Yoon has long been a master of drawing complex emotions from some of the coldest, most desolate of situations, and in his second novel, he’s at his peak. Run Me to Earth chronicles the journey of three orphans as they navigate and attempt to survive the war-torn landscape of 1960s Laos, eventually finding a field hospital and a doctor named Vang who treats the wounded at all costs. Run Me to Earth is that careful balance of history and fiction, and in a world where a bombing literally happened every nine minutes, Yoon has achieved what you could say is the impossible: procuring and saving what little of human compassion was left in a world bombed into submission. Thrillist.

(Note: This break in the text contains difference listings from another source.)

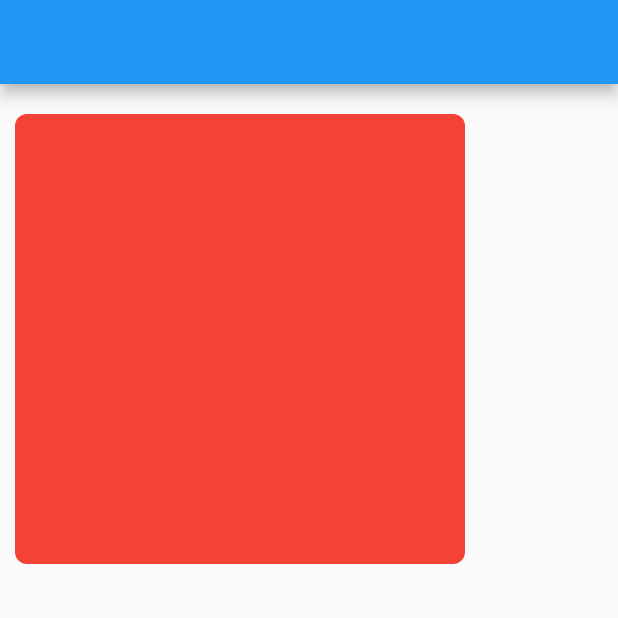
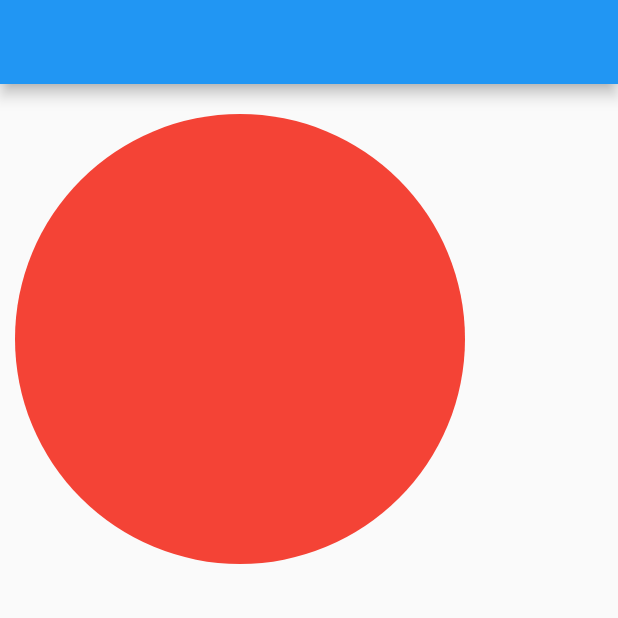
Before and after one commit to i-Senku/XuXu-UI, a Flutter app: the screen it shows after launch, on a phone screen of 412 x 824 dp, the top half of it. Run offline on Flutter 3.47's test engine with Material 2 defaults, Android fonts, the phone set to English and light mode, and no system bars.

Commit message:
changed xubox_decoration

```diff
--- a/example/lib/main.dart
+++ b/example/lib/main.dart
@@ -20,11 +20,8 @@ class _MyAppState extends State<MyApp> {
     return Scaffold(
         appBar: AppBar(),
         body: XuVStack([
-          XuBox()
-              .decoration(XuBoxDecoration().radiusAll().color(Colors.red))
-              .marginOnly(left: 10, top: 20)
-              .size(height: 300, width: 300)
-              .create()
+          XuBox().decoration(XuBoxDecoration().color(Colors.red).shape(BoxShape.circle))
+              .marginOnly(left: 10, top: 20).size(height: 300, width: 300).create()
         ]).crossAxis(CrossAxisAlignment.center).create());
   }
 }
--- a/lib/src/widgets/xubox/xubox_decoration.dart
+++ b/lib/src/widgets/xubox/xubox_decoration.dart
@@ -5,11 +5,24 @@ class XuBoxDecoration extends XuDecorationBuilder<BoxDecoration> {
   Color _color;
   BorderRadius _borderRadius;
   LinearGradient _linearGradient;
+  BoxShape _shape = BoxShape.rectangle;
+  BlendMode _backgroundBlendMode;
+  BoxBorder _border;
+  List<BoxShadow> _boxShadow;
+  DecorationImage _image;
 
   @override
   BoxDecoration create() {
     return BoxDecoration(
-        color: _color, borderRadius: _borderRadius, gradient: _linearGradient);
+        color: _color,
+        borderRadius: _borderRadius,
+        gradient: _linearGradient,
+        shape: _shape,
+        backgroundBlendMode: _backgroundBlendMode,
+        border: _border,
+        boxShadow: _boxShadow,
+        image: _image
+        );
   }
 
   XuBoxDecoration color(Color color) => this.._color = color;
@@ -34,7 +47,10 @@ class XuBoxDecoration extends XuDecorationBuilder<BoxDecoration> {
           AlignmentGeometry end = Alignment.centerRight}) =>
       this.._linearGradient = LinearGradient(begin: begin,end: end,colors: colors);
 
-
-
+  XuBoxDecoration shape(BoxShape shape) => this.._shape = shape;
+  XuBoxDecoration backgroundBlendMode(BlendMode blendMode) => this.._backgroundBlendMode = blendMode;
+  XuBoxDecoration border(BoxBorder border) => this.._border = border;
+  XuBoxDecoration boxShadow(List<BoxShadow> boxShadow) => this.._boxShadow = boxShadow;
+  XuBoxDecoration image(DecorationImage image) => this.._image = image;
 
 }
```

Cutting right to the heart of what it feels like to be alive in 2020, Jenny Offill’s Weather is a novel of both anxiety and love. A librarian with a young son reckons with what climate change means both in this moment and in the future while coming to terms with what she wants the world to look like for her child. Offill knows what it’s like to face the end of the world and a grocery list—how the enormous concerns and the minor annoyances can fuse together, rendering us exhausted and helpless. —Adrienne Gaffney
Fantasy writer N. K. Jemisin is the only person to have won a Hugo Award (science fiction’s most prestigious prize) three years in a row. In March, the author creates a new world for the first time since 2015. In The City We Became, human avatars of New York’s five boroughs must battle a force of intergalactic evil called the Woman in White to save their city. Like 2018’s Oscar-winning Spider-Man: Into the Spider-Verse, the novel leans into social commentary—the foe presents as a literal white woman whom some mistakenly deem harmless—without slowing the action sequences that drive the plot forward. —Bri Kovan
The only writer who can make me laugh with abandon in public, Samantha Irby follows her breakout collection We Are Never Meeting in Real Life with high-speed treatises on everything from relentless menstruation to "raising" her stepchildren and the stress of making friends in adulthood. Her signature irreverence is intact, of course, but it can't mask the heart she leaves bleeding on the page. —Julie Kosin